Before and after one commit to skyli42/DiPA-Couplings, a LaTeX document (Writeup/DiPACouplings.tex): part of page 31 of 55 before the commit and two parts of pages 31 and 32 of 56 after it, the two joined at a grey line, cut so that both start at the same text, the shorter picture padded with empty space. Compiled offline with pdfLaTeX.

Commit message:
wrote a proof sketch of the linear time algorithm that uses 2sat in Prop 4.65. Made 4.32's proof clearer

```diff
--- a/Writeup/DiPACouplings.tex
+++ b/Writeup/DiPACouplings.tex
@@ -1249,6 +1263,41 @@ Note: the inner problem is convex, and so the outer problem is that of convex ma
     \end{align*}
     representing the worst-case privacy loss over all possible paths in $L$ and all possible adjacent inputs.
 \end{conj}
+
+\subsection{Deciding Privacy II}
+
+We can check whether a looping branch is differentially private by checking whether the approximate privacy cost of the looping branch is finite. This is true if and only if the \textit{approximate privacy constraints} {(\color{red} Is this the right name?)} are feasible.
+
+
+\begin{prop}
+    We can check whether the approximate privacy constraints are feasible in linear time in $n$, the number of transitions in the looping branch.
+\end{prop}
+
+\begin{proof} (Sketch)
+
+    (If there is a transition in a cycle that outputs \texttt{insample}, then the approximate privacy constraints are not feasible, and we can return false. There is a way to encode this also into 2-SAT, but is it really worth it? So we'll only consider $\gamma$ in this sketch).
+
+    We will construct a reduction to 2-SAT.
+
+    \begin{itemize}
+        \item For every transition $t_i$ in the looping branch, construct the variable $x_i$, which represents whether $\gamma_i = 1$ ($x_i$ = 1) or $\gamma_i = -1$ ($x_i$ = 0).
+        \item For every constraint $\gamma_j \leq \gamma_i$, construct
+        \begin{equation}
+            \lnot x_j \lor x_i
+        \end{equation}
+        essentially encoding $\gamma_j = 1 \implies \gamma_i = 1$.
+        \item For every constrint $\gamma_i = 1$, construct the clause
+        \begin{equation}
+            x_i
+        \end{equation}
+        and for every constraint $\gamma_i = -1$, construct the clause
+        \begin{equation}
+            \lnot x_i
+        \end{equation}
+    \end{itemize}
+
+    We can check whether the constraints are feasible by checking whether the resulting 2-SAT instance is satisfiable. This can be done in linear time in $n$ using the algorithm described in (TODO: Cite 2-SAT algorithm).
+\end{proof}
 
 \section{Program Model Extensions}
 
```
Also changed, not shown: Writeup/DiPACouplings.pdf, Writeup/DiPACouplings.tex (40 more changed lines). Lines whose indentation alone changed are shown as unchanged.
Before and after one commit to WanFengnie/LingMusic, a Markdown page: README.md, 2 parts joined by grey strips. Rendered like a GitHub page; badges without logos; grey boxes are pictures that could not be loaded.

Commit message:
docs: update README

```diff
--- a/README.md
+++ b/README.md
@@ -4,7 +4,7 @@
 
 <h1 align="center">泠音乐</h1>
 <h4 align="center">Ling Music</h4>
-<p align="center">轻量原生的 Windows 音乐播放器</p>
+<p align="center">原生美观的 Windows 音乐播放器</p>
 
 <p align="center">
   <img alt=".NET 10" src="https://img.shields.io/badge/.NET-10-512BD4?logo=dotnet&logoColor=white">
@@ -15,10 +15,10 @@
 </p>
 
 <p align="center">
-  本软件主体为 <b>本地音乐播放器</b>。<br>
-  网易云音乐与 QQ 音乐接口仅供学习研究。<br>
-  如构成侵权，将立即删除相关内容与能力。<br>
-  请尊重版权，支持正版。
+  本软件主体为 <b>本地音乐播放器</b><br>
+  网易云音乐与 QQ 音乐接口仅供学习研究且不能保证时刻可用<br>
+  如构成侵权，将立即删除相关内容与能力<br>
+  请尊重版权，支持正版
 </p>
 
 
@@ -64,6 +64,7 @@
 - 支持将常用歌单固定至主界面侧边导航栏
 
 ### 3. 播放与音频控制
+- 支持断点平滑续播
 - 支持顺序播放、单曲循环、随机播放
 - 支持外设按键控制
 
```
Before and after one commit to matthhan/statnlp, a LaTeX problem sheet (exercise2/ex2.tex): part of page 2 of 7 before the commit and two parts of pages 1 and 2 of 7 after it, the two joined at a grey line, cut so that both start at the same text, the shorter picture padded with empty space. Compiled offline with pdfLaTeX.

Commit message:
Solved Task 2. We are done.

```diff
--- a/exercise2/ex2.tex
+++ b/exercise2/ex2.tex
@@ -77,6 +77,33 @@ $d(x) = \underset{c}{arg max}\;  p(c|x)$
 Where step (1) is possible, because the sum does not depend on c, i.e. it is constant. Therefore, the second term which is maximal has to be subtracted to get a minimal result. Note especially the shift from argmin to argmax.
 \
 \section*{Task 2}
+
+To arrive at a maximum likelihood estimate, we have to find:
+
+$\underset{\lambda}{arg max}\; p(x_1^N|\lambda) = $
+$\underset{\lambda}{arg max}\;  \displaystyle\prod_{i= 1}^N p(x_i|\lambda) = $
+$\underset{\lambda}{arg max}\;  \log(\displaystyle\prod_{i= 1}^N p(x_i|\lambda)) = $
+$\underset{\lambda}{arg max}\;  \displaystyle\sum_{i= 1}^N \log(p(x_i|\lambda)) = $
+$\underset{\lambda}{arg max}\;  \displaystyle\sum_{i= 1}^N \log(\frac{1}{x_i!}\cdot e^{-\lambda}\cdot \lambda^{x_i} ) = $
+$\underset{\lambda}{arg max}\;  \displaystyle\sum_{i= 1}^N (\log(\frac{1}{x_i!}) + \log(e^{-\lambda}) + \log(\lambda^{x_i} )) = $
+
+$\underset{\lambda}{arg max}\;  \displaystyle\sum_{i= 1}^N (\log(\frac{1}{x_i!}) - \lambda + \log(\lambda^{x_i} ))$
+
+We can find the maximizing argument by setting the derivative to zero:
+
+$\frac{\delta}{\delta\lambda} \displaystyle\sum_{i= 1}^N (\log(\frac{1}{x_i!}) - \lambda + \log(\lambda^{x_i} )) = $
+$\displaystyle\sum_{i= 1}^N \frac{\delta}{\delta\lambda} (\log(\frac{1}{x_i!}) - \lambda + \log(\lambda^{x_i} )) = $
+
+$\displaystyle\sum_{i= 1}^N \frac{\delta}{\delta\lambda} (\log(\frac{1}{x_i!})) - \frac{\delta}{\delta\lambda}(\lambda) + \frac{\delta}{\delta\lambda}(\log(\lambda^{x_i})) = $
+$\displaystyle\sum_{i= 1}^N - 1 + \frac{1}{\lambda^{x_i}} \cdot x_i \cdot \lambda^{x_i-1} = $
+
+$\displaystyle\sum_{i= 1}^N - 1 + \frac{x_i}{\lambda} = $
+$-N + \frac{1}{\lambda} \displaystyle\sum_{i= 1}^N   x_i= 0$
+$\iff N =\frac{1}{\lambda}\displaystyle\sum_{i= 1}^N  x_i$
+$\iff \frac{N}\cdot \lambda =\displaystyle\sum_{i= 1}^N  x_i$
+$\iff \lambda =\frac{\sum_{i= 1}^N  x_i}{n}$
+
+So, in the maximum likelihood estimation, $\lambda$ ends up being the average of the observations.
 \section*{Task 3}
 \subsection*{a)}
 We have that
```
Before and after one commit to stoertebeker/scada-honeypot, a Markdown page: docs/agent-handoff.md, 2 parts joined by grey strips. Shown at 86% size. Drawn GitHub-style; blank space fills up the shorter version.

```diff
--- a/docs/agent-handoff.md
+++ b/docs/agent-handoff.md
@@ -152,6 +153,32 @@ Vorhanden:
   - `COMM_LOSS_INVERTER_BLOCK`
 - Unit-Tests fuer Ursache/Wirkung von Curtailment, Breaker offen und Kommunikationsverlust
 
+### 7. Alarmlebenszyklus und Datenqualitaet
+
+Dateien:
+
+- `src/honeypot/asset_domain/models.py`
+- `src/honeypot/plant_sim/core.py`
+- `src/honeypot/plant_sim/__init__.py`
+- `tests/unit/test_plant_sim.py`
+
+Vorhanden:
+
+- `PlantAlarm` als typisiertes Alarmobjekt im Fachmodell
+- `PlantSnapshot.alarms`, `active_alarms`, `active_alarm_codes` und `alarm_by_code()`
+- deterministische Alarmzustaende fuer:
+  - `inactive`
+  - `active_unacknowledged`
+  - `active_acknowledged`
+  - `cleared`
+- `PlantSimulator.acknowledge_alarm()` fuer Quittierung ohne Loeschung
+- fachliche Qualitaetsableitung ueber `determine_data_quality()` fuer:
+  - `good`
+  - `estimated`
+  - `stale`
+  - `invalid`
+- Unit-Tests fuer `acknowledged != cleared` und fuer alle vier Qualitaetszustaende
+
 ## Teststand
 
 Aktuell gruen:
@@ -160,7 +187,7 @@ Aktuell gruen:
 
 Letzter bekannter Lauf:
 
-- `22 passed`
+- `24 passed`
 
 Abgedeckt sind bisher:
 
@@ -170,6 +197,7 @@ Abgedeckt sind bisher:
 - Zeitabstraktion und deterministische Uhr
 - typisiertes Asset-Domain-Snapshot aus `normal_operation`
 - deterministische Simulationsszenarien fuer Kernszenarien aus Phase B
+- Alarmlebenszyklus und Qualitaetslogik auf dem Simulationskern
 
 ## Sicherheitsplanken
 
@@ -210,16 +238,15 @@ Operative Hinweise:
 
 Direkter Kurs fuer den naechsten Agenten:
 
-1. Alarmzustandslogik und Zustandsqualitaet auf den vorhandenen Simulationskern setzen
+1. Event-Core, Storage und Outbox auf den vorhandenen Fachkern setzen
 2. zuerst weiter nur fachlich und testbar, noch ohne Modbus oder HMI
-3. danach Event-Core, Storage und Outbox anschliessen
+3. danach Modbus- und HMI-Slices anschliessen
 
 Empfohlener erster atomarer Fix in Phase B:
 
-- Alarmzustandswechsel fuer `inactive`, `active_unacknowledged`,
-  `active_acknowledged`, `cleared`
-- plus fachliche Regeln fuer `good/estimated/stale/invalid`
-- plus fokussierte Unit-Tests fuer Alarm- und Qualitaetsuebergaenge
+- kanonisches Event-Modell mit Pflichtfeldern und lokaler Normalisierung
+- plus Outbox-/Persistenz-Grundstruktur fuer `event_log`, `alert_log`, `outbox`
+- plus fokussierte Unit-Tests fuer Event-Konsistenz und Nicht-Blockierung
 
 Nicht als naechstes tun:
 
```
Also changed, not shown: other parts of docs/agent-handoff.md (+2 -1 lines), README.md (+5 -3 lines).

□ □ □ □ □

■ **Task details**: Show all lines in the preceding material that have "center" in them.

■ **Expected answer**:
 <h1 align="center">泠音乐</h1>
 <h4 align="center">Ling Music</h4>
-<p align="center">轻量原生的 Windows 音乐播放器</p>
+<p align="center">原生美观的 Windows 音乐播放器</p>
 <p align="center">
 <p align="center">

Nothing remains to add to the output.